But then our in-house ebook editing superstar, Csilla convinced me to give it a go. She argued that I won’t only get clean code (about which I as a reader and writer couldn’t care less) but my books will display more consistently across devices and apps. I documented my journey, so you can follow it step by step. You can download the file I made by clicking here and use it as a template. Sigil can obviously do much more than this: I just wanted to help you get started on your journey and give a guide for using it. I’ll try to use the html editor as little as possible – it really gives me the heebie-jeebies anyway.
Firstly, it took me almost 5 minutes to find the file I need to download. Apparently, Sigil is a free and open-source app, and the latest version is always available on GitHub: I tried 0.9.8., the download links are at the bottom of the page. Thankfully, installing it was extremely straightforward. (Csilla’s advice is never to use the latest version, as it is usually not too stable. I learned this the hard way: it kept freezing.)
Then I opened it: this doesn’t look easy.
Importing the document
For presentation purposes, I decided to download a html version of The Time Machine from the Project Gutenberg. I copied and pasted the text into the big white area in the middle. It automatically asked me whether I want to keep formatting, and I said no: I went for the plain text option. This means that all manual formatting, including italics or bold will be lost and has to be replaced manually.
If you have written a novel, it is probably in a word document. If you copy straight from the word document and keep the formatting, your code will be full of rubbish – unnecessary pieces of information. Our pro, Csilla recommends to save from word as a html file and copy that in html mode. (You can change to html view by double clicking the tab.) You have to copy your text between the two <body> tags.
I realized that I probably need more of these little white windows: one for each section of the book. So I created more: right click on the ‘Section0001.xhtml’, and then ‘Add Blank HTML File’.
Now that I have enough empty windows, I separated the file into chapters and parts of book. While I was doing this, I also renamed the files meaningfully and added semantics (both in the same menu). With the file names, make sure to use _ instead of a space, e.g. Chapter_1.xhtml. These names will function as links.
Semantics in this context only means that I allocated each file with a function as part of the book: every book has to have a cover, a title page, a copyright page, chapters (or a main text). Luckily, a description is included to all semantics items.
This was the point where I realized that the evil Sigil randomly added extra lines to my text.
Cleaning up the code
Instead of jumping off the fourth floor, I opened the html editor and pressed ctrl+f for searching.

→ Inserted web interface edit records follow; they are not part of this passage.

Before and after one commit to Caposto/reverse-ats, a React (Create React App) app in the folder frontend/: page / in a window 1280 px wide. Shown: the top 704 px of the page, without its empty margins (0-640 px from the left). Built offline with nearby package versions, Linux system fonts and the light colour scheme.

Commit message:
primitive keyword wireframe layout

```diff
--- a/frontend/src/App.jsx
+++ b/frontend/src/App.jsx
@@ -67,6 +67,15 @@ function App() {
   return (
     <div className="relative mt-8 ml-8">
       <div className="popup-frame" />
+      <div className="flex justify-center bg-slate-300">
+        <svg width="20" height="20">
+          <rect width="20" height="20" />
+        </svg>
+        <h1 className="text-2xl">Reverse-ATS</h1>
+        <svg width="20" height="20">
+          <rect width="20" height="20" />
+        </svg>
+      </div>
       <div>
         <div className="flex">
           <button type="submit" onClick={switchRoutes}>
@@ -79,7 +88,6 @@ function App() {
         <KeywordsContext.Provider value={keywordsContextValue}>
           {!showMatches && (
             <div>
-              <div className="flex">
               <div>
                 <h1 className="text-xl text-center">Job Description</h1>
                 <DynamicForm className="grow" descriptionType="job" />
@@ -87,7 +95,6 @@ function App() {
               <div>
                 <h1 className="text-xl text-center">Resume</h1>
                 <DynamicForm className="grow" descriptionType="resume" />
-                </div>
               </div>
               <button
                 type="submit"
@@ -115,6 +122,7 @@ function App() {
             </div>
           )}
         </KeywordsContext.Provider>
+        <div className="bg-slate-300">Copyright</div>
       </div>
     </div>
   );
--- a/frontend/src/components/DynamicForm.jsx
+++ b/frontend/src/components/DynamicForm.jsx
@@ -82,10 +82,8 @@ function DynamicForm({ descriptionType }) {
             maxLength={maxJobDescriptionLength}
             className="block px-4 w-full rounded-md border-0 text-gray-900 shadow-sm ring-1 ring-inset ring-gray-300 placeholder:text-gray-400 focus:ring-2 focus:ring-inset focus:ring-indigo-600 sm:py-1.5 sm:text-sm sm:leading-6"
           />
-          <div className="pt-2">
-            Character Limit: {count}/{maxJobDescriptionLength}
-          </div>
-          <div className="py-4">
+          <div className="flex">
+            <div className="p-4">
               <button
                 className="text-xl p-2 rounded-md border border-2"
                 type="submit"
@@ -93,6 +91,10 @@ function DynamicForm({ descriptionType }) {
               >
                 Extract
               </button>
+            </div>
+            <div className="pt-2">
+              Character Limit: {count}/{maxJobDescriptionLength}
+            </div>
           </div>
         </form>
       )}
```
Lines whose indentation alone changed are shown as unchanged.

With one click, you can replace all
<p><br/></p> with nothing. You can use this find and replace method to clean up your code as well and remove any unnecessary lines of code, such as font type or size.
As my next move, I marked my chapter titles as H1 in the visual editor: this won’t only make them stand out but is necessary for the TOC generator to work properly. Then I decided my book looks fancy enough already and went to edit the metadata.
Metadata and TOC
As it is always the case with Sigil, your metadata options are endless, but thankfully it explains you what to put where. The language was automatically filled in, I just have to add the title and the name of the author. You also have to specify the role of the creator: is this book associated with authors or editors? For author write: ‘aut’. The date can be the year of publication, and you should also add a publisher. If you leave the publisher empty, your distributor will automatically fill it in. (Books distributed by us will appear under PublishDrive.) You can check your metadata and manually edit it in the content.opf file:
<dc:title>The Time Machine</dc:title>
<dc:creator opf:role="aut">H. G. Wells</dc:creator>
I believe there is not much left. Generating the table of contents is fairly easy and straightforward. You can even decide what you want to include in it and what not.
OK, I think I only have to add a cover image, and it is ready. For this, I have to click the big blue + and select the image from my computer. It will automatically go in the ‘Images’ folder on the left. I right click the file and set is as cover image.
I open it in Calibre to give it a last check and upload it to PublishDrive: it is valid! My first Sigil epub passed the tests.